It started as a rumor. It rippled through social networks. Then came stories by Nick Bilton at the New York Times in December 2011, Seth Weintrab at 9TO5 Google and most recently again from Nick Bilton in a follow-up article about testing prototypes of “Google Glasses.” And Steven Levy at Wired recounted some deep history and added perspective and background elements about the project, now known as Project Glass.
This much we know. According to many reports, an official demo video, and individuals who recently saw Larry Page wearing the glasses at a party, these high-tech glasses superimpose critical information and alerts as one interacts with the physical world, in realtime. They are essentially a heads-up display for daily life. And if it catches on and moves beyond geekdom, it could be a winner in the interface wars. And no matter how much you want it, whatever you see is a prototype, not yet a product for sale.
But Google’s Project Glass is about more than a new mobile or wearable device – it’s about what we call the vanishing point. Smartphones and tablets are only the first step on a journey to operationally merge the digital and physical worlds.
The vanishing point is where the physical and digital worlds merge and are seamlessly and meaningfully available to us anywhere and at anytime. The vanishing point and the intermediate steps along the way can be analyzed and modeled. When Haydn Shaughnessy and I strategize with companies about elasticity we include the vanishing point in our analyses. We typically model it out about five years. It often has vast competitive implications across all aspects of the business. It has particular poignancy for the evolving customer experience.
The vanishing point drives innovation in the mobile space. It drives Apple and it drives Google. Google had no choice but to “go Android” several years ago. Otherwise its search business might have been relegated to a mere icon among the billions of screens proliferating across the world. Nor could Google risk being left in the digital dust of a rapidly receding PC-era.
The same is true today. Google has no choice but to pursue Larry Page’s and Sergey Brin’s dream to bring these “glasses” to market. It needs to innovate, make a mark and stake a new claim on its turf.
Google is not alone. The vanishing point will eventually drive all companies. From a competitive standpoint, all companies must re-think about how they live across the digital and physical worlds as digital interfaces become more sophisticated and realtime.
So, how should you merge the physical and digital worlds into your business? You’ve undoubtedly been thinking about smartphones. But that’s not enough. The journey to the vanishing point will force more sophistication and strategy will go beyond apps.
Here are come starting questions to consider:
Context and Customers: When, where and how and in which context is it best to introduce, continue or resume the experience you offer your customers as they go through daily life? Have you thought about your customer as part of an instantaneously connected customer ecosystem and how you might help each one? Have you deeply analyzed the key contexts that shape your customer’s use of your products and services and how that might be augmented going forward? Which contexts should be free of digital infringement? Should there be digital-free zones or times relative to your promotions, alerts, or offers?

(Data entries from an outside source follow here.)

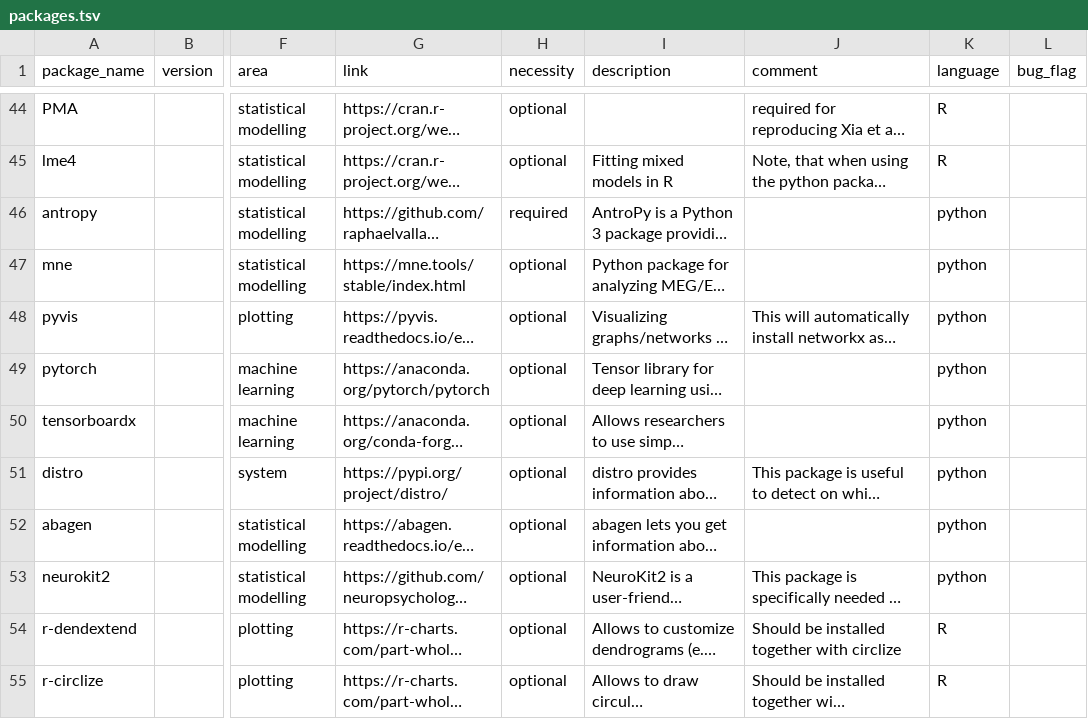
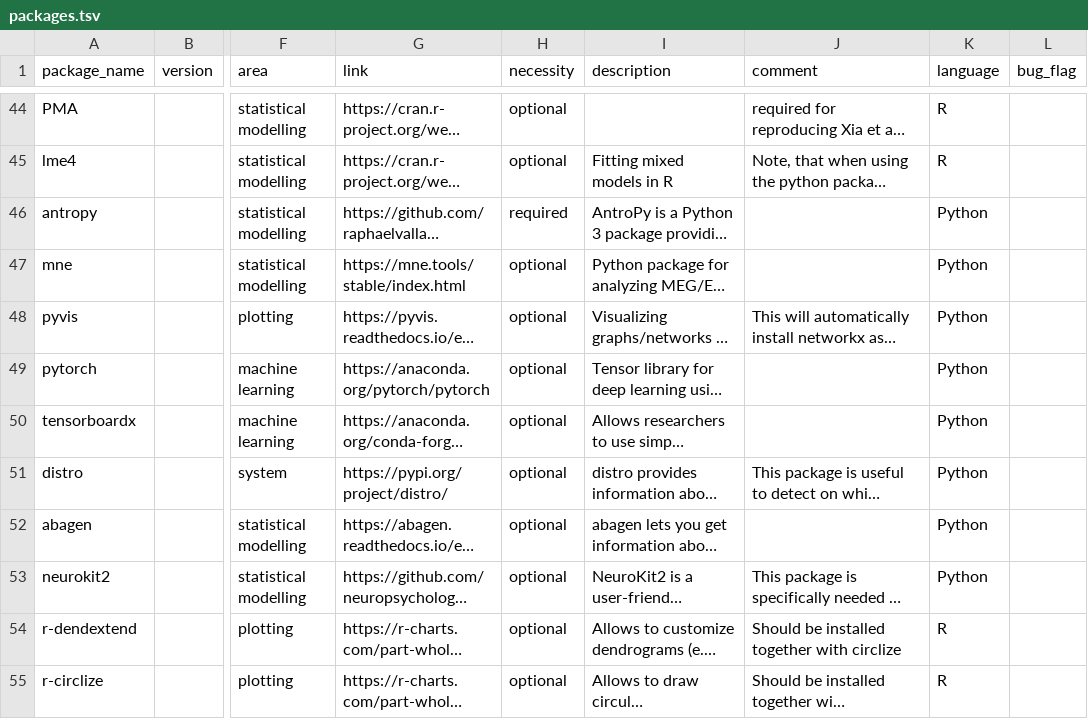
Before and after one commit to JohannesWiesner/tcy, a TSV file: packages.tsv, drawn as a sheet; only a part is shown, gaps mark what is left out; long unchanged cells end in …; the diff covers the shown part only; the diff names each change by its address in the sheet, - before the commit and + after, or states it on an @@ line.

```diff
--- a/packages.tsv
+++ b/packages.tsv
-K46:K53 (language): python
+K46:K53 (language): Python
```
Also changed, not shown: 38 edited cells elsewhere in this file, 4 other files.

Employees and the Business Ecosystem: How should your employees and extended business ecosystem operate amidst the increasingly merged digital and physical worlds as they represent your company? How would you like them to work? What will change in work settings and work arrangements? How can the move to the vanishing point augment specialized work, support collaboration, improve safety, increase productivity, and enhance quality?
Effectiveness and Efficiencies: How can you transform your business processes as you navigate the digital and physical worlds? What new opportunities for innovation and growth does the vanishing point present? Are their new value propositions? Are there new competitive moments or breakthrough points? What new efficiencies await your company as you move to the vanishing point?
Risks and Risk Minimization: Experiment, test and don’t forget the bumps in the road. Some see further digital intrusions as invasive, creepy, unsafe, or simply a nightmare with too much information and complexity (see Maura Judkis, Washington Post’s piece “Google Project Glass: Cool or creepy?”). No doubt the debate will intensify. Thinking and understanding the role of context is critical for de-risking strategies and tactics as we move to the vanishing point. As we’ve seen with texting and making calls while driving – some contexts don’t make sense. You don’t want blowback on your brand, adverse commentary or worse, adverse events.
Can Google get it right? Their video looks promising. Time will tell. But if Google gets it right it will also get to write a new chapter, perhaps initiating a post-smartphone movement toward the vanishing point.
Already the competition is intense. Apple too is working on wearable computing. What does it mean for your strategy and operations? How will you compete and thrive on the way to the vanishing point?